● **What you will do**
Among the records, which lines hold the word "screen"? Pick them out.

======== Input data ========

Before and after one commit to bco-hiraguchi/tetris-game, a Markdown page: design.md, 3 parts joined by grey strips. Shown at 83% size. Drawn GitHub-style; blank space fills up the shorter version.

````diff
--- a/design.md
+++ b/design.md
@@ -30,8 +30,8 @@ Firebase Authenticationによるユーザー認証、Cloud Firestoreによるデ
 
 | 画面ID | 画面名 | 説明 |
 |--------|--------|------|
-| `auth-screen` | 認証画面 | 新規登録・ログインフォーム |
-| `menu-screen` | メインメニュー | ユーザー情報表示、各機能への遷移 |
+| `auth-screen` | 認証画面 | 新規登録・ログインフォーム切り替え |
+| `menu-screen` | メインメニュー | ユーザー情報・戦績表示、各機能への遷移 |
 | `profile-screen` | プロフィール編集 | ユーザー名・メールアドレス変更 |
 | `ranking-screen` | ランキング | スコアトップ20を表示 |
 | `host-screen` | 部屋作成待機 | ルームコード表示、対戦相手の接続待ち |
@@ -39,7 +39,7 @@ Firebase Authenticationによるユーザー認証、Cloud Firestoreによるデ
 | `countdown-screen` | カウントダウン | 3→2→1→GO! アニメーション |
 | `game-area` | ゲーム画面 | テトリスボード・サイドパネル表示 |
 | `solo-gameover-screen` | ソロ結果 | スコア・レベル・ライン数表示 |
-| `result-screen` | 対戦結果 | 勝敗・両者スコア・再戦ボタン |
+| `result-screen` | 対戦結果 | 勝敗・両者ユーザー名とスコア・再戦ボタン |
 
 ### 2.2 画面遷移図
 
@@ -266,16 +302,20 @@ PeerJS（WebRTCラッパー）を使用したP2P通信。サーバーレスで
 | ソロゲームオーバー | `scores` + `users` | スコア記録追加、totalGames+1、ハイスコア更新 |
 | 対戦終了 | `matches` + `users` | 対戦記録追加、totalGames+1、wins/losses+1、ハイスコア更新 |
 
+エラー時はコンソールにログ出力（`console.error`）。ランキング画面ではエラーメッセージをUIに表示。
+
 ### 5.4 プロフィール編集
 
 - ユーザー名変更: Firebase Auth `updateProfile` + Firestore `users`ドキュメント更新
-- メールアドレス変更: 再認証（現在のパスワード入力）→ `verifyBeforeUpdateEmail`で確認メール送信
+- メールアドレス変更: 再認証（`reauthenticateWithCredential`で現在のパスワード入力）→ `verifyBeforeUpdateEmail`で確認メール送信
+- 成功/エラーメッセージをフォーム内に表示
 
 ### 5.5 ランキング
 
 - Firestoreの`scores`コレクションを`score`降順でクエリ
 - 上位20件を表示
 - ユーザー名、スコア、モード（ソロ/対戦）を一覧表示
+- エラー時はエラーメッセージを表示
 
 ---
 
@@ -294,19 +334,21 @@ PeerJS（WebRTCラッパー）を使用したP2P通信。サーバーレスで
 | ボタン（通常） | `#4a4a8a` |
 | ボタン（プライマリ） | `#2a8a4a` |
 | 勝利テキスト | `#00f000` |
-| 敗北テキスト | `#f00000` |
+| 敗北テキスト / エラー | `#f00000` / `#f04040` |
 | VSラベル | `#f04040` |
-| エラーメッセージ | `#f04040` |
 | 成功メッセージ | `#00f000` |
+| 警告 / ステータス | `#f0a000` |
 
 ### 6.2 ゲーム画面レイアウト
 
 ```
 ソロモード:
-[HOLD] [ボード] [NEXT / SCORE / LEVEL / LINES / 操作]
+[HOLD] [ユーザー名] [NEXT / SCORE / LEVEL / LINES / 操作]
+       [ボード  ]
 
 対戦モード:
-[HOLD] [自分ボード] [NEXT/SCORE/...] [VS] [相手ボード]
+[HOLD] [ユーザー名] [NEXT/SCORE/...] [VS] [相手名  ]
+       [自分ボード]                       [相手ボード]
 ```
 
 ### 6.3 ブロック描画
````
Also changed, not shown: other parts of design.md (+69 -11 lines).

========

● **Response to this exercise**
-| `auth-screen` | 認証画面 | 新規登録・ログインフォーム |
-| `menu-screen` | メインメニュー | ユーザー情報表示、各機能への遷移 |
+| `auth-screen` | 認証画面 | 新規登録・ログインフォーム切り替え |
+| `menu-screen` | メインメニュー | ユーザー情報・戦績表示、各機能への遷移 |
 | `profile-screen` | プロフィール編集 | ユーザー名・メールアドレス変更 |
 | `ranking-screen` | ランキング | スコアトップ20を表示 |
 | `host-screen` | 部屋作成待機 | ルームコード表示、対戦相手の接続待ち |
 | `countdown-screen` | カウントダウン | 3→2→1→GO! アニメーション |
 | `solo-gameover-screen` | ソロ結果 | スコア・レベル・ライン数表示 |
-| `result-screen` | 対戦結果 | 勝敗・両者スコア・再戦ボタン |
+| `result-screen` | 対戦結果 | 勝敗・両者ユーザー名とスコア・再戦ボタン |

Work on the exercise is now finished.